"What Cancer Means to Me"

"How has cancer affected you or your loved ones?"

How much time do you have?

There's a lot of cancer in my family. My dad has had "cancer of the chest wall" and more recently, malignant melanoma. But he's been lucky -- it's always been completely treatable with surgery. He's never had chemo nor radiation. All of us have had the "easy" type of skin cancer, necessitating only removal. I had a pre-cancerous tumor removed along with 2/3 of my thyroid. But one grandmother and one grandfather died of cancer. To a certain extent, I always felt I had a bit of a time-bomb inside.

Thanks to all those "made for TV dramas" or "very special episodes" of sitcoms, I had worried about having a child with cancer, the way I think most parents have.

Never, though, had I ever thought of having a baby with cancer. I mean, that's ridiculous, right?

Just 7 months old, Little Warrior had a bit of a bulge in her abdomen. We went to playgroup and I mentioned the appointment we had later that day. "I washed my hair, just in case we have to go to the hospital," I joked about being overdramatic.

Ha-ha on you, Mom. It would be 2 1/2 weeks before we returned home.

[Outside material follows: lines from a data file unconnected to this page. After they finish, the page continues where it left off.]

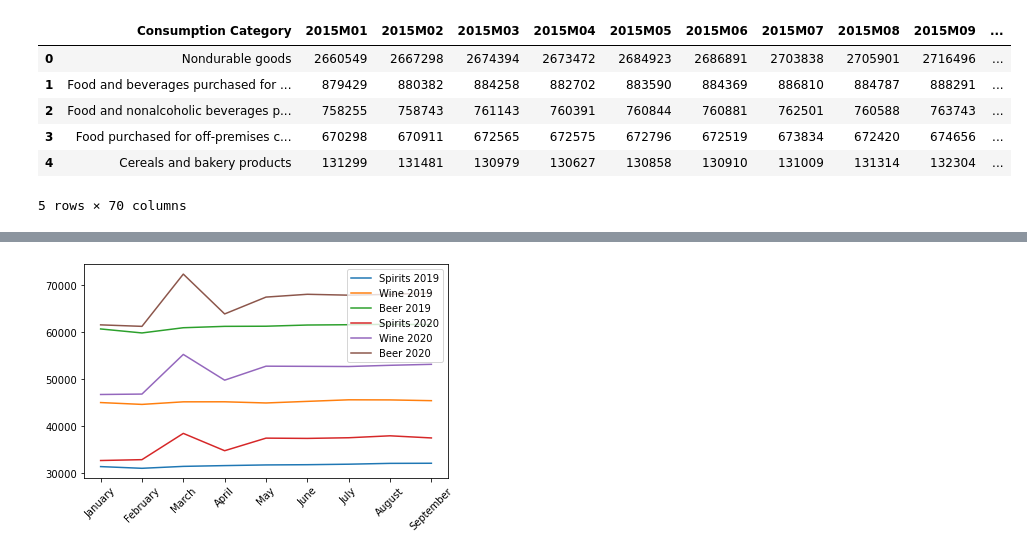
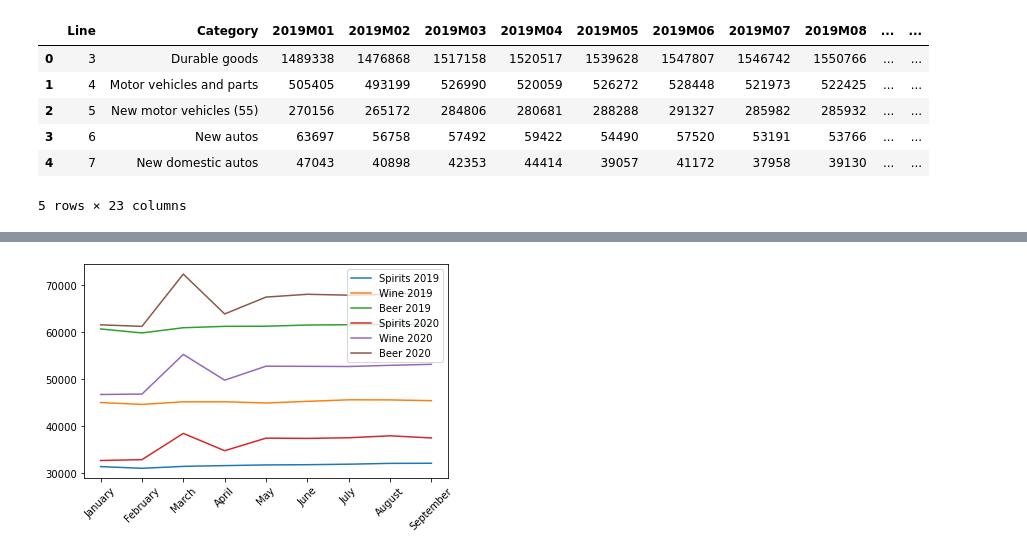
Before and after one commit to staceywai/bootcamp-project, a Jupyter notebook: Siara-Analysis.ipynb, the cells around one changed output, grey strips where cells are left out. Drawn from its saved outputs; the diff is of its cells as text; code cells hidden in the pictures.

```diff
--- a/Siara-Analysis.ipynb
+++ b/Siara-Analysis.ipynb
@@ -9,17 +9,20 @@ from pprint import pprint
 # %%
 data_20406 = pd.read_csv('Resources/U20406.csv')
 data_20306 = pd.read_csv('Resources/U20306.csv')
 nondurable = pd.read_csv('Resources/nondurable_no_commas.csv')
+durable = pd.read_csv('Resources/Durable-no-commas.csv')
 # Remove white space from the left of the category names
 nondurable['Consumption Category '] = nondurable['Consumption Category '].str.lstrip()
+durable['Category'] = durable['Category'].str.lstrip()
 # Display table
-nondurable.head()
+#nondurable.head()
+durable.head()
 # %% [output]
-|  | Consumption Category | 2015M01 | 2015M02 | 2015M03 | 2015M04 | 2015M05 | 2015M06 | 2015M07 | 2015M08 | 2015M09 | ... |
-| 0 | Nondurable goods | 2660549 | 2667298 | 2674394 | 2673472 | 2684923 | 2686891 | 2703838 | 2705901 | 2716496 | ... |
-| 1 | Food and beverages purchased for ... | 879429 | 880382 | 884258 | 882702 | 883590 | 884369 | 886810 | 884787 | 888291 | ... |
-| 2 | Food and nonalcoholic beverages p... | 758255 | 758743 | 761143 | 760391 | 760844 | 760881 | 762501 | 760588 | 763743 | ... |
-| 3 | Food purchased for off-premises c... | 670298 | 670911 | 672565 | 672575 | 672796 | 672519 | 673834 | 672420 | 674656 | ... |
-| 4 | Cereals and bakery products | 131299 | 131481 | 130979 | 130627 | 130858 | 130910 | 131009 | 131314 | 132304 | ... |
+|  | Line | Category | 2019M01 | 2019M02 | 2019M03 | 2019M04 | 2019M05 | 2019M06 | 2019M07 | 2019M08 | ... | ... |
+| 0 | 3 | Durable goods | 1489338 | 1476868 | 1517158 | 1520517 | 1539628 | 1547807 | 1546742 | 1550766 | ... | ... |
+| 1 | 4 | Motor vehicles and parts | 505405 | 493199 | 526990 | 520059 | 526272 | 528448 | 521973 | 522425 | ... | ... |
+| 2 | 5 | New motor vehicles (55) | 270156 | 265172 | 284806 | 280681 | 288288 | 291327 | 285982 | 285932 | ... | ... |
+| 3 | 6 | New autos | 63697 | 56758 | 57492 | 59422 | 54490 | 57520 | 53191 | 53766 | ... | ... |
+| 4 | 7 | New domestic autos | 47043 | 40898 | 42353 | 44414 | 39057 | 41172 | 37958 | 39130 | ... | ... |
-5 rows × 70 columns
+5 rows × 23 columns
 # %%
```
Also changed, not shown: parts of 3 cells of this notebook, 1 other file.
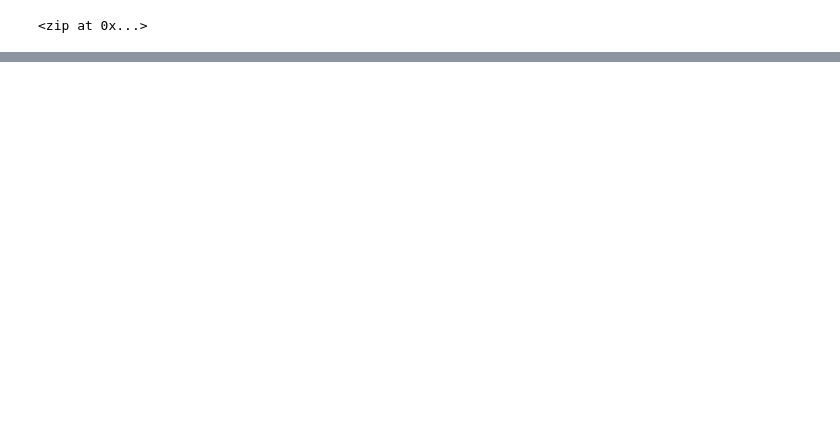
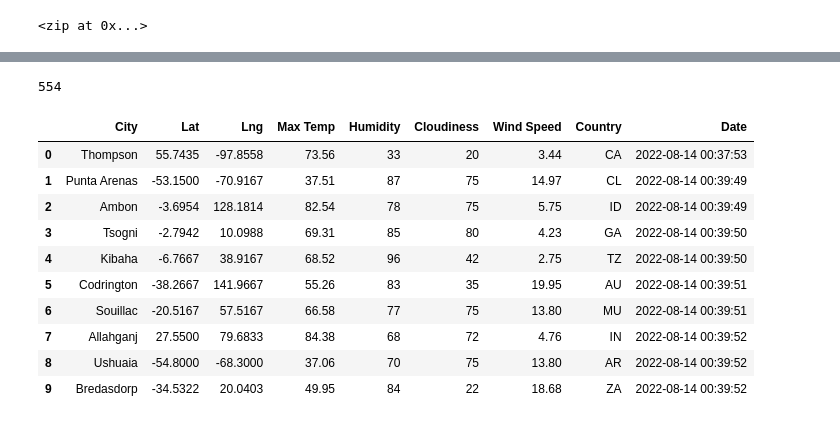
Before and after one commit to JJenkins27/world-weather-analysis, a Jupyter notebook: WeatherPy.ipynb, the cells around one changed output, grey strips where cells are left out. Cells and saved outputs as stored; diff of their text form; code cells hidden in the pictures; blank space fills up the shorter version.

Commit message:
modifying gitignore and adding WeatherPy file

```diff
--- a/WeatherPy.ipynb
+++ b/WeatherPy.ipynb
@@ -16,3 +22,6 @@ from citipy import citipy
+# %%
+# Starting URL for Weather Map API Call.
+url = "http://api.openweathermap.org/data/2.5/weather?units=Imperial&APPID=" + weather_api_key
 # %%
 # Add the latitudes and longitudes to a list.
 coordinates = list(lat_lngs)
@@ -32,0 +126,20 @@ len(cities)
+# %%
+len(city_data)
+# %% [output]
+554
+# %%
+# Convert the array of dictionaries to a Pandas DataFrame.
+city_data_df = pd.DataFrame(city_data)
+city_data_df.head(10)
+# %% [output]
+|  | City | Lat | Lng | Max Temp | Humidity | Cloudiness | Wind Speed | Country | Date |
+| 0 | Thompson | 55.7435 | -97.8558 | 73.56 | 33 | 20 | 3.44 | CA | 2022-08-14 00:37:53 |
+| 1 | Punta Arenas | -53.1500 | -70.9167 | 37.51 | 87 | 75 | 14.97 | CL | 2022-08-14 00:39:49 |
+| 2 | Ambon | -3.6954 | 128.1814 | 82.54 | 78 | 75 | 5.75 | ID | 2022-08-14 00:39:49 |
+| 3 | Tsogni | -2.7942 | 10.0988 | 69.31 | 85 | 80 | 4.23 | GA | 2022-08-14 00:39:50 |
+| 4 | Kibaha | -6.7667 | 38.9167 | 68.52 | 96 | 42 | 2.75 | TZ | 2022-08-14 00:39:50 |
+| 5 | Codrington | -38.2667 | 141.9667 | 55.26 | 83 | 35 | 19.95 | AU | 2022-08-14 00:39:51 |
+| 6 | Souillac | -20.5167 | 57.5167 | 66.58 | 77 | 75 | 13.80 | MU | 2022-08-14 00:39:51 |
+| 7 | Allahganj | 27.5500 | 79.6833 | 84.38 | 68 | 72 | 4.76 | IN | 2022-08-14 00:39:52 |
+| 8 | Ushuaia | -54.8000 | -68.3000 | 37.06 | 70 | 75 | 13.80 | AR | 2022-08-14 00:39:52 |
+| 9 | Bredasdorp | -34.5322 | 20.0403 | 49.95 | 84 | 22 | 18.68 | ZA | 2022-08-14 00:39:52 |
```
Also changed, not shown: parts of 6 cells of this notebook, 3 other files.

But you do what you have to do. "First you cry," as the book says. And you learn about cancer. And you learn about integrating cancer with normal life. You try to make sure your other three children aren't too traumatized. Cancer becomes normal.

The other day, my 10 year old was chatting with me and with a young friend of his, whose mother just had a baby. "Well, The Boy can tell you all about having a baby in the house, he's well-experienced," I said. The Boy got a thoughtful look. "You know, I've kinda forgotten what it's like to have the excitement of a baby. When I think about Little Warrior now, I just think about her cancer."


I could write for 10 hours a day, 7 days a week, for the next 20 years and probably not be able to cover how cancer has affected me and my loved ones.

If I were the one going through cancer, assuming I survived, I most certainly would be the kind of person who refers to her cancer as a "gift." Something that makes your priorities more clear, your days sweeter. That's just the kind of person I am.

But this is my child ... my baby. There have been gifts along the way, and I think we should glean whatever wisdom we can from the experience. But I will never, ever, call her cancer a gift. I will never believe that it happened for a reason.

But she is a gift. As are all my children, as is my husband.

A week from today, she will be one year old.

1 comment:

Anne said...

Made me cry LE.

Great post..